The interaction with each one was awkward at first, and they were surprised at my initiative in calling such a meeting. As it turned out, they thanked me for the chance to “clear the air” and they agreed to work together with me for the good of the unit.
5. Practice setting clear boundaries.
A true leader values themselves. I learned that by saying what I wanted in a calm and clear manner, I was demonstrating that I placed my self-worth ahead of my desire to be liked. I could say no even if it meant my colleagues might not like it.
6. Be clear what your role is, and communicate that to the team.
As I organized staffing and vacation days, there were times when nurses were upset when I chose to say no to a request for days off. I reminded them that my job was to provide safe patient care, which meant a certain number of staff were required each shift. I focused on my role rather than absorbing the anger of the nurses. A leader who is calm and clear earns the respect of a team, rather than one who gets angry and defensive.
7. Place your job in perspective.
Many challenging situations arose during my time in this role. Rather than blaming others or myself, I stood back and looked at the big picture. I realized that I was part of a larger system that often created tension and stumbling blocks to clear communication and partnership. I focused on taking time to play and rest after work as well. Walking outdoors for an hour after work helped me to debrief and decompress before I got home. By releasing the stress of my day, I had energy to interact with my family with kindness and love.

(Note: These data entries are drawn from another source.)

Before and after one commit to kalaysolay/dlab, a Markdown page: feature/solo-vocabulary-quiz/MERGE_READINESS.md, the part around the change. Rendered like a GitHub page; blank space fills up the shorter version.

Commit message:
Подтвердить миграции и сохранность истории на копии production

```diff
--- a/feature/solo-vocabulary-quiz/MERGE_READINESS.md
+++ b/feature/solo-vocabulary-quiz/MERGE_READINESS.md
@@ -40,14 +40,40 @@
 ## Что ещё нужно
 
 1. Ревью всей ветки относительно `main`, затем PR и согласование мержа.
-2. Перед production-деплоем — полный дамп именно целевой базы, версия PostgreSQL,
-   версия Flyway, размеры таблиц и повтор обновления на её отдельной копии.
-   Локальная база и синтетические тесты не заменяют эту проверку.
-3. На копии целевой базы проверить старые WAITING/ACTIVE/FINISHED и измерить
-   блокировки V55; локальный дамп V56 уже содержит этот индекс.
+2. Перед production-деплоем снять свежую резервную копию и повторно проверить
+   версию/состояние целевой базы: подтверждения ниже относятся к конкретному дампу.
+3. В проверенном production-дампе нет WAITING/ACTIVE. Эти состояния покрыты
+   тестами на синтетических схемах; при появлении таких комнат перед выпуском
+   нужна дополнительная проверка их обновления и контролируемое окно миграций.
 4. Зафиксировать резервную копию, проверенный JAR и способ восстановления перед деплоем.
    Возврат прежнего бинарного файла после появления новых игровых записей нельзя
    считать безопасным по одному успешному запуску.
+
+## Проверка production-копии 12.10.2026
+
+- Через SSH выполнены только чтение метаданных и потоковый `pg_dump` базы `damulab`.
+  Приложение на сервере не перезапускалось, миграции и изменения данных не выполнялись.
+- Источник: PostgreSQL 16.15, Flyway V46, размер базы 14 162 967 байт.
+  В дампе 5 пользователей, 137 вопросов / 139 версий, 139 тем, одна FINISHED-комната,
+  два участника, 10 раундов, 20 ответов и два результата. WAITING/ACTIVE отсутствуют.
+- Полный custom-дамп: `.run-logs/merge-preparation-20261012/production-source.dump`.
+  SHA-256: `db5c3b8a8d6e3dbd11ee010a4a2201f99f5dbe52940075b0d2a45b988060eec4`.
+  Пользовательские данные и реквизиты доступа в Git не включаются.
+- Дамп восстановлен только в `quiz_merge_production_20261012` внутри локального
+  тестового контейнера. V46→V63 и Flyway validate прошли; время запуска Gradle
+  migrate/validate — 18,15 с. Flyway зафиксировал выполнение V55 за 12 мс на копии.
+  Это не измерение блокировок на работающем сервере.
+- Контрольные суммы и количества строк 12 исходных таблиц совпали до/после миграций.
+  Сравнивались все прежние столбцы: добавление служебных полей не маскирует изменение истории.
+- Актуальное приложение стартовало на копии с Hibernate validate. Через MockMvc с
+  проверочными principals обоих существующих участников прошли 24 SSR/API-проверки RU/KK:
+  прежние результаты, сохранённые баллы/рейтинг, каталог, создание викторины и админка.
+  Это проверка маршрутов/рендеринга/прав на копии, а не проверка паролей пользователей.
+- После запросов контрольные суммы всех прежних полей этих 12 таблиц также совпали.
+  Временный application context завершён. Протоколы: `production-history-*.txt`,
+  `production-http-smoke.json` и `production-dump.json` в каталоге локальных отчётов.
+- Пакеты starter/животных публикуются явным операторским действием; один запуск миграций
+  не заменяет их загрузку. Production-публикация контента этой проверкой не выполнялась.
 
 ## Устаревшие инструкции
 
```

Even though my experience dates back 30 years, I believe that the principles offered here are still relevant for aspiring leaders. The trajectory of promotion holds a mix of adventure and challenge. It is complicated when a person moves up from a staff position to one of being the “boss.” I trust that my story, and the tools I used to navigate this path, will be of service to those of you contemplating a move such as this.

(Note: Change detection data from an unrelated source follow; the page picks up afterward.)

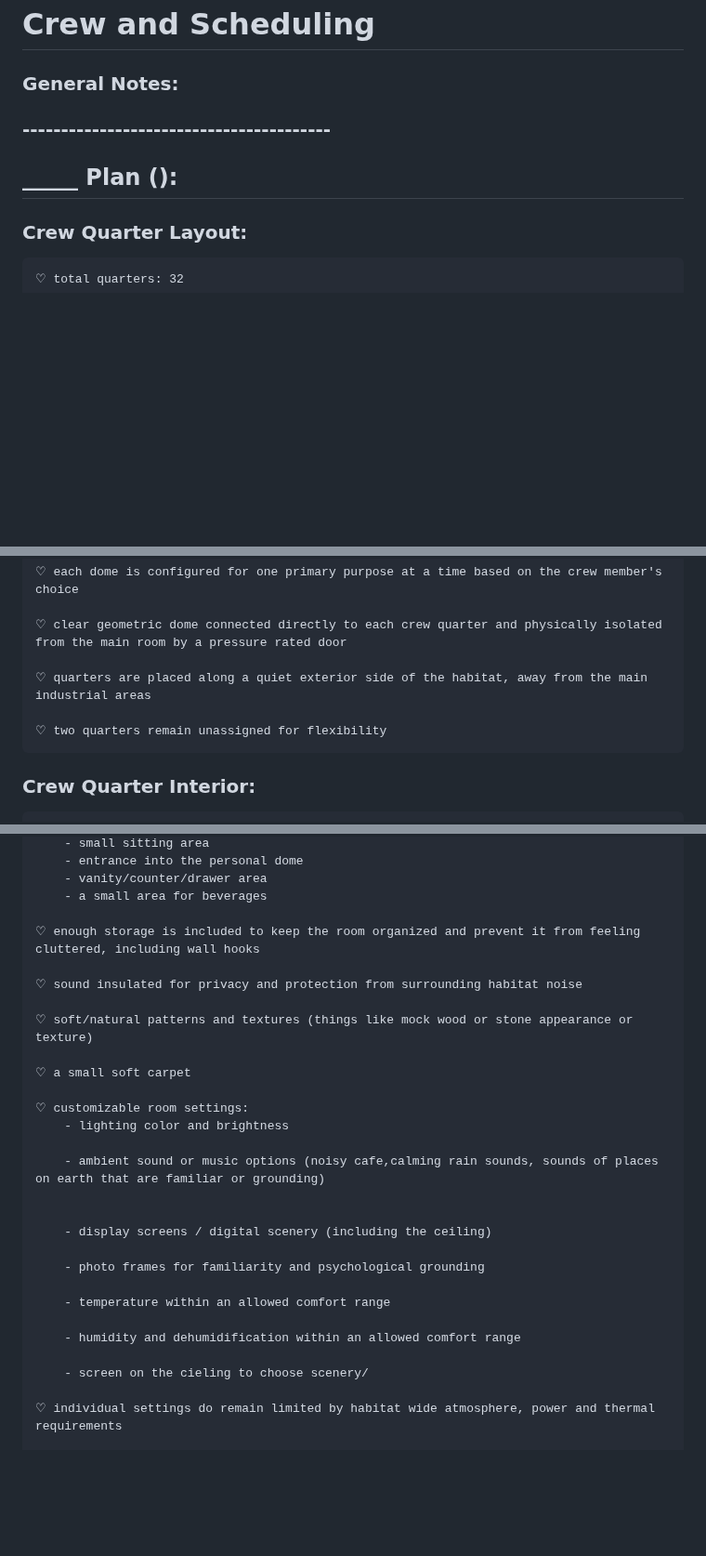
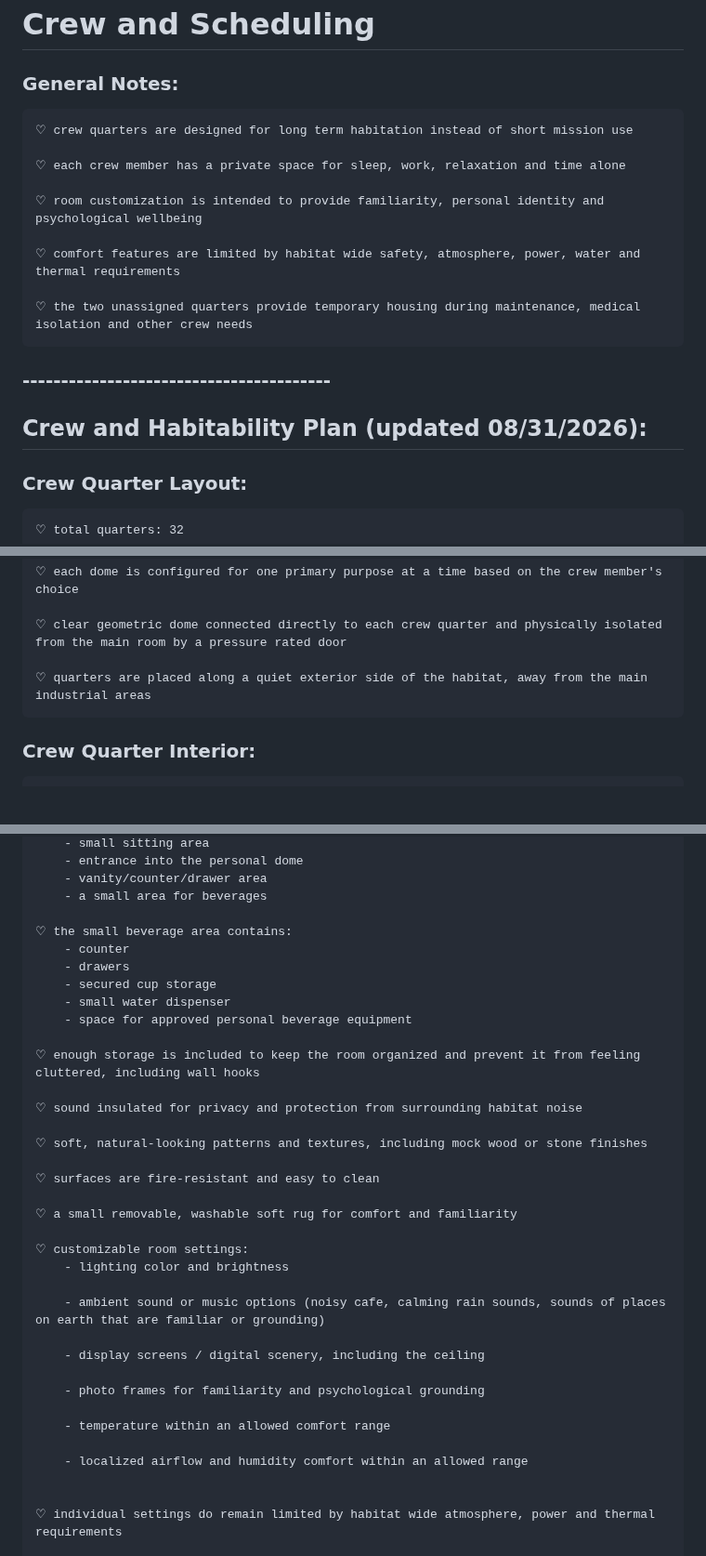
Before and after one commit to Adore2113/MarsHSim, a Markdown page: docs/notes/crew.md, 3 parts joined by grey strips. Shown at 93% size. Rendered like a GitHub page; blank space fills up the shorter version.

Commit message:
added crew quarter plans to crew.md.

```diff
--- a/docs/notes/crew.md
+++ b/docs/notes/crew.md
@@ -1,9 +1,18 @@
 # Crew and Scheduling
 ### General Notes:
+    ♡ crew quarters are designed for long term habitation instead of short mission use
+
+    ♡ each crew member has a private space for sleep, work, relaxation and time alone
+
+    ♡ room customization is intended to provide familiarity, personal identity and psychological wellbeing
+
+    ♡ comfort features are limited by habitat wide safety, atmosphere, power, water and thermal requirements
+
+    ♡ the two unassigned quarters provide temporary housing during maintenance, medical isolation and other crew needs
 
 ### ----------------------------------------
 
-## _____ Plan ():
+## Crew and Habitability Plan (updated 08/31/2026):
 
 ### Crew Quarter Layout:
     ♡ total quarters: 32
@@ -28,8 +37,6 @@
 
     ♡ quarters are placed along a quiet exterior side of the habitat, away from the main industrial areas
 
-    ♡ two quarters remain unassigned for flexibility
-
 ### Crew Quarter Interior:
     ♡ intended to feel like a private room instead of a sleeping pod
 
@@ -44,29 +51,36 @@
         - vanity/counter/drawer area
         - a small area for beverages
 
+    ♡ the small beverage area contains:
+        - counter
+        - drawers
+        - secured cup storage
+        - small water dispenser
+        - space for approved personal beverage equipment
+
     ♡ enough storage is included to keep the room organized and prevent it from feeling cluttered, including wall hooks
 
     ♡ sound insulated for privacy and protection from surrounding habitat noise
 
-    ♡ soft/natural patterns and textures (things like mock wood or stone appearance or texture)
+    ♡ soft, natural-looking patterns and textures, including mock wood or stone finishes
 
-    ♡ a small soft carpet
+    ♡ surfaces are fire-resistant and easy to clean
+
+    ♡ a small removable, washable soft rug for comfort and familiarity
 
     ♡ customizable room settings:
         - lighting color and brightness
 
-        - ambient sound or music options (noisy cafe,calming rain sounds, sounds of places on earth that are familiar or grounding)
+        - ambient sound or music options (noisy cafe, calming rain sounds, sounds of places on earth that are familiar or grounding)
 
-
-        - display screens / digital scenery (including the ceiling)
+        - display screens / digital scenery, including the ceiling
 
         - photo frames for familiarity and psychological grounding
 
         - temperature within an allowed comfort range
 
-        - humidity and dehumidification within an allowed comfort range
+        - localized airflow and humidity comfort within an allowed range
 
-        - screen on the cieling to choose scenery/
 
     ♡ individual settings do remain limited by habitat wide atmosphere, power and thermal requirements
 
```
Also changed, not shown: other parts of docs/notes/crew.md (+9 -1 lines).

All the best to you as you set realistic expectations and clarify your role. Set those boundaries, see yourself as worthy of being respected, and be willing to ask for help. Have fun using your gifts in the world of leadership!